Look at us. Four American women.
Our parents are from Punjab, Gujarat, and Kerala, but we grew up on the East Coast, in the Midwest, and in the South. We had thick southern accents, spoke fluent Gujarati or didn’t know a single word of our parents’ language.
We’re single and we’re married.
We’ve gone from cleaning toilets and having survival jobs to starting businesses, foundations and producing award-winning films.
We’ve been sexually harassed, offered roles for sex, and told it’s an easier “in” than auditioning.
We’ve been through depression and anxiety.
We’ve been offered contracts from networks and have had contracts taken away without notice. We’ve been on hold for huge roles, but then they decided to “go another way.”
We’ve had our hearts broken, been on the red carpet, felt invisible, and had our dreams come true.
This is us. Four American actresses
An actress, dancer, producer, and entrepreneur, she has broken barriers through her dance and her exhilarating journey ranges through Bollywood as the lead of the Hindi Film Let’s Dance; from founding BasicBranding, to dancing with Payal Kadakia’s Sa Dance Company; and finally to co-founding Leblum, a Techstars NYC 16′ company, while producing Just My Luck.
Actress, producer, and co-founder of the not-for-profit Hospital for Hope, India. Famous as Malaya Pineda in the CBS medical drama Code Black and as Roli in the Netflix comedy series Brown Nation, Melanie is a force to reckon with and is the voice to get more women and minorities on both sides of the camera.
An Indian American actress from Houston, TX, currently residing in New York City, Reema has most recently appeared in NBC’s Shades of Blue. She will be seen in Season 6 of Orange is the New Black as Shruti Chambal, the show’s first South Asian inmate.
Actor, producer and a multipotentialite in the true sense. Surina sure knows how to wear multiple hats while being able to focus intently on each one at any given time. Known for her work in shows like 90210, Outsourced, and The Young and the Restless, she is going places with her latest venture 10X Your Presence, a coaching business where she is on a mission to teach entrepreneurs and executives how to become more natural in front of the camera and powerful public speakers.
We are specific and unique but the majority of our casting notices read: Muslim. Wears a hijab. Or: Conservative, pretty, smart, comes from a good background. Parents want to arrange her marriage. But how many shades of personality are there for our white counterparts?
The next level up is “ethnically ambiguous,” which means we audition with anyone who isn’t Caucasian. Instead of adding “ethnically ambiguous” on a character description and considering oneself progressive, let’s write specifically rich female characters who happen to be ethnic along with their other plentiful individual traits. Our ethnicity should be used as an asset and not as a crutch. We are capable of more than filling the diversity quota. We are leading ladies.
We’re American. First generation. We don’t need to comment on our culture at every turn because we don’t do that in real life.
We don’t all fit in one box.
“It takes courage to question your own perceptions. Especially when they are validated every day by our culture.” – The Queen’s Code

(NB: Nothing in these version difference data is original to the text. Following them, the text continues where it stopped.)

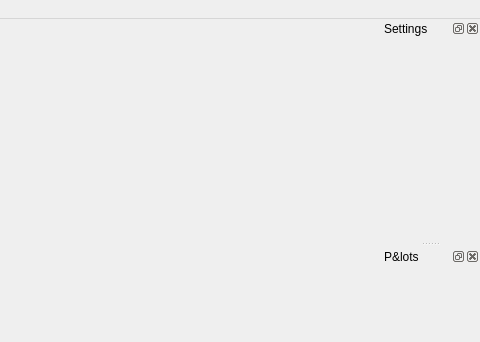
This is ui-qt/ui/MainWindow.ui in spirit-code/spirit as Qt 5 draws it before an edit; both pictures show x 738 to 1218 and y 0 to 342 of the 1218 by 718 pixel window. The edited form follows.
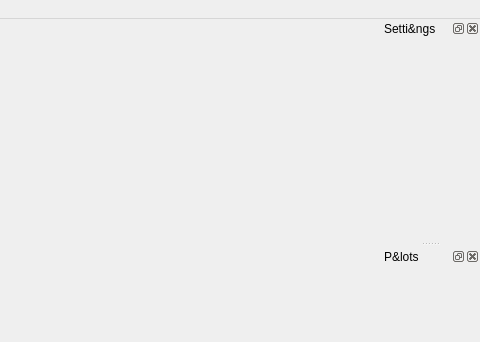
This is the edited form.

Commit message: Fixed infinite mutex lock when loading System from cfg. Also improved UI-QT slightly (file menu and added updates when system is loaded from cfg).

```diff
--- a/ui-qt/ui/MainWindow.ui
+++ b/ui-qt/ui/MainWindow.ui
@@ -186,7 +186,7 @@
     <bool>false</bool>
    </property>
    <property name="windowTitle">
-    <string>Settings</string>
+    <string>Setti&amp;ngs</string>
    </property>
    <attribute name="dockWidgetArea">
     <number>2</number>
```
Left out of the diff: 9 changed lines with no effect on the pictures. The commit also changes 2 other files.
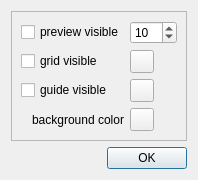
First picture: the form in qosmic/ui/adjustscenewidget.ui, repository bitsed/qosmic, before the edit.
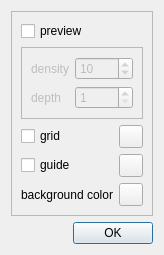
Second picture: the form after the edit. Icons and pictures are not drawn. Custom widgets are drawn as their Qt base class.

What changed in the file:
```diff
--- a/qosmic/ui/adjustscenewidget.ui
+++ b/qosmic/ui/adjustscenewidget.ui
@@ -6,10 +6,22 @@
    <rect>
     <x>0</x>
     <y>0</y>
-    <width>198</width>
-    <height>175</height>
+    <width>162</width>
+    <height>242</height>
    </rect>
   </property>
+  <property name="sizePolicy">
+   <sizepolicy hsizetype="Maximum" vsizetype="Maximum">
+    <horstretch>0</horstretch>
+    <verstretch>0</verstretch>
+   </sizepolicy>
+  </property>
+  <property name="maximumSize">
+   <size>
+    <width>170</width>
+    <height>250</height>
+   </size>
+  </property>
   <property name="windowTitle">
    <string>Scene Settings</string>
   </property>
@@ -18,50 +30,24 @@
   </property>
   <layout class="QGridLayout" name="gridLayout_2">
    <item row="0" column="0">
-    <widget class="QFrame" name="frame">
-     <property name="sizePolicy">
-      <sizepolicy hsizetype="Preferred" vsizetype="Maximum">
-       <horstretch>0</horstretch>
-       <verstretch>0</verstretch>
-      </sizepolicy>
-     </property>
-     <property name="frameShape">
-      <enum>QFrame::StyledPanel</enum>
-     </property>
-     <property name="frameShadow">
-      <enum>QFrame::Sunken</enum>
-     </property>
-     <layout class="QVBoxLayout" name="verticalLayout">
-      <item>
+    <layout class="QVBoxLayout" name="verticalLayout">
+     <item>
+      <widget class="QFrame" name="frame">
+       <property name="frameShape">
+        <enum>QFrame::StyledPanel</enum>
+       </property>
+       <property name="frameShadow">
+        <enum>QFrame::Sunken</enum>
+       </property>
        <layout class="QGridLayout" name="gridLayout">
-        <item row="0" column="0">
-         <widget class="QCheckBox" name="m_previewCheckBox">
-          <property name="text">
-           <string>preview visible</string>
-          </property>
-         </widget>
-        </item>
-        <item row="0" column="1">
-         <widget class="IntValueEditor" name="m_previewEditor">
-          <property name="toolTip">
-           <string>preview density</string>
-          </property>
-          <property name="maximum">
-           <number>999</number>
-          </property>
-          <property name="value">
-           <number>10</number>
-          </property>
-         </widget>
-        </item>
-        <item row="1" column="0">
+        <item row="2" column="0">
          <widget class="QCheckBox" name="m_gridCheckBox">
           <property name="text">
-           <string>grid visible</string>
+           <string>grid</string>
           </property>
          </widget>
         </item>
-        <item row="1" column="1">
+        <item row="2" column="1">
          <widget class="QToolButton" name="m_gridColorButton">
           <property name="maximumSize">
            <size>
@@ -81,14 +67,14 @@
           </property>
          </widget>
         </item>
-        <item row="2" column="0">
+        <item row="3" column="0">
          <widget class="QCheckBox" name="m_guideCheckBox">
           <property name="text">
-           <string>guide visible</string>
+           <string>guide</string>
           </property>
          </widget>
         </item>
-        <item row="2" column="1">
+        <item row="3" column="1">
          <widget class="QToolButton" name="m_guideColorButton">
           <property name="maximumSize">
            <size>
@@ -108,28 +94,8 @@
           </property>
          </widget>
         </item>
-        <item row="3" column="1">
-         <widget class="QToolButton" name="m_bgColorButton">
-          <property name="maximumSize">
-           <size>
-            <width>24</width>
-            <height>24</height>
-           </size>
-          </property>
-          <property name="toolTip">
-           <string>set background color</string>
-          </property>
-          <property name="text">
-           <string/>
-          </property>
-          <property name="icon">
-           <iconset resource="../qosmic.qrc">
-            <normaloff>:/icons/silk/color_wheel.xpm</normaloff>:/icons/silk/color_wheel.xpm</iconset>
-          </property>
-         </widget>
-        </item>
-        <item row="3" column="0">
-         <widget class="QLabel" name="label_5">
+        <item row="4" column="0">
+         <widget class="QLabel" name="bglabel">
           <property name="layoutDirection">
            <enum>Qt::RightToLeft</enum>
           </property>
@@ -141,33 +107,127 @@
           </property>
          </widget>
         </item>
+        <item row="4" column="1">
+         <widget class="QToolButton" name="m_bgColorButton">
+          <property name="maximumSize">
+           <size>
+            <width>24</width>
+            <height>24</height>
+           </size>
+          </property>
+          <property name="toolTip">
+           <string>set background color</string>
+          </property>
+          <property name="text">
+           <string/>
+          </property>
+          <property name="icon">
+           <iconset resource="../qosmic.qrc">
+            <normaloff>:/icons/silk/color_wheel.xpm</normaloff>:/icons/silk/color_wheel.xpm</iconset>
+          </property>
+         </widget>
+        </item>
+        <item row="0" column="0">
+         <widget class="QCheckBox" name="m_previewCheckBox">
+          <property name="text">
+           <string>preview</string>
+          </property>
+         </widget>
+        </item>
+        <item row="1" column="0" colspan="2">
+         <widget class="QFrame" name="m_previewFrame">
+          <property name="enabled">
+           <bool>false</bool>
+          </property>
+          <property name="frameShape">
+           <enum>QFrame::StyledPanel</enum>
+          </property>
+          <property name="frameShadow">
+           <enum>QFrame::Sunken</enum>
+          </property>
+          <layout class="QFormLayout" name="formLayout">
+           <item row="0" column="0">
+            <widget class="QLabel" name="label">
+             <property name="text">
+              <string>density</string>
+             </property>
+            </widget>
+           </item>
+           <item row="0" column="1">
+            <widget class="IntValueEditor" name="m_previewDensityEditor">
+             <property name="toolTip">
+              <string>preview density</string>
+             </property>
+             <property name="maximum">
+              <number>999</number>
+             </property>
+             <property name="value">
+              <number>10</number>
+             </property>
+            </widget>
+           </item>
+           <item row="1" column="0">
+            <widget class="QLabel" name="label_2">
+             <property name="text">
+              <string>depth</string>
+             </property>
+            </widget>
+           </item>
+           <item row="1" column="1">
+            <widget class="IntValueEditor" name="m_previewDepthEditor">
+             <property name="toolTip">
+              <string>preview iterations</string>
+             </property>
+             <property name="minimum">
+              <number>1</number>
+             </property>
+             <property name="value">
+              <number>1</number>
+             </property>
+            </widget>
+           </item>
+          </layout>
+          <zorder>m_previewDensityEditor</zorder>
+          <zorder>m_previewDepthEditor</zorder>
+          <zorder>label</zorder>
+          <zorder>label_2</zorder>
+         </widget>
+        </item>
        </layout>
-      </item>
-     </layout>
-    </widget>
-   </item>
-   <item row="1" column="0">
-    <widget class="QDialogButtonBox" name="m_okButtonBox">
-     <property name="orientation">
-      <enum>Qt::Horizontal</enum>
-     </property>
-     <property name="standardButtons">
-      <set>QDialogButtonBox::Ok</set>
-     </property>
-    </widget>
-   </item>
-   <item row="2" column="0">
-    <spacer name="verticalSpacer">
-     <property name="orientation">
-      <enum>Qt::Vertical</enum>
-     </property>
-     <property name="sizeHint" stdset="0">
-      <size>
-       <width>149</width>
-       <height>0</height>
-      </size>
-     </property>
-    </spacer>
+       <zorder>m_gridCheckBox</zorder>
+       <zorder>m_gridColorButton</zorder>
+       <zorder>m_guideCheckBox</zorder>
+       <zorder>m_guideColorButton</zorder>
+       <zorder>bglabel</zorder>
+       <zorder>m_bgColorButton</zorder>
+       <zorder>m_previewCheckBox</zorder>
+       <zorder>m_previewFrame</zorder>
+      </widget>
+     </item>
+     <item>
+      <widget class="QDialogButtonBox" name="m_okButtonBox">
+       <property name="orientation">
+        <enum>Qt::Horizontal</enum>
+       </property>
+       <property name="standardButtons">
+        <set>QDialogButtonBox::Ok</set>
+       </property>
+      </widget>
+     </item>
+     <item>
+      <spacer name="verticalSpacer">
+       <property name="orientation">
+        <enum>Qt::Vertical</enum>
+       </property>
+       <property name="sizeHint" stdset="0">
+        <size>
+         <width>1</width>
+         <height>0</height>
+        </size>
+       </property>
+      </spacer>
+     </item>
+    </layout>
    </item>
   </layout>
  </widget>
```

We are forging a new way of living that’s different from our parents, with no prior connections. We studied medicine, engineering, economics, and architecture.
We deviated from a set path to follow our hearts and fulfill our creative minds.
We stepped out of the mold and into living the life of a creative.
We would rather keep going and fail than be “comfortable” and wonder “what if…”
We’ve taken a leap into the unknown and are daring Hollywood to do the same.
It’s time. #NoMoreBoxes
Not competent enough to sit idle and stare as the world goes by, Pallavi is optimistic to a fault and believes in building her world on her own rather than depending on others to make things right.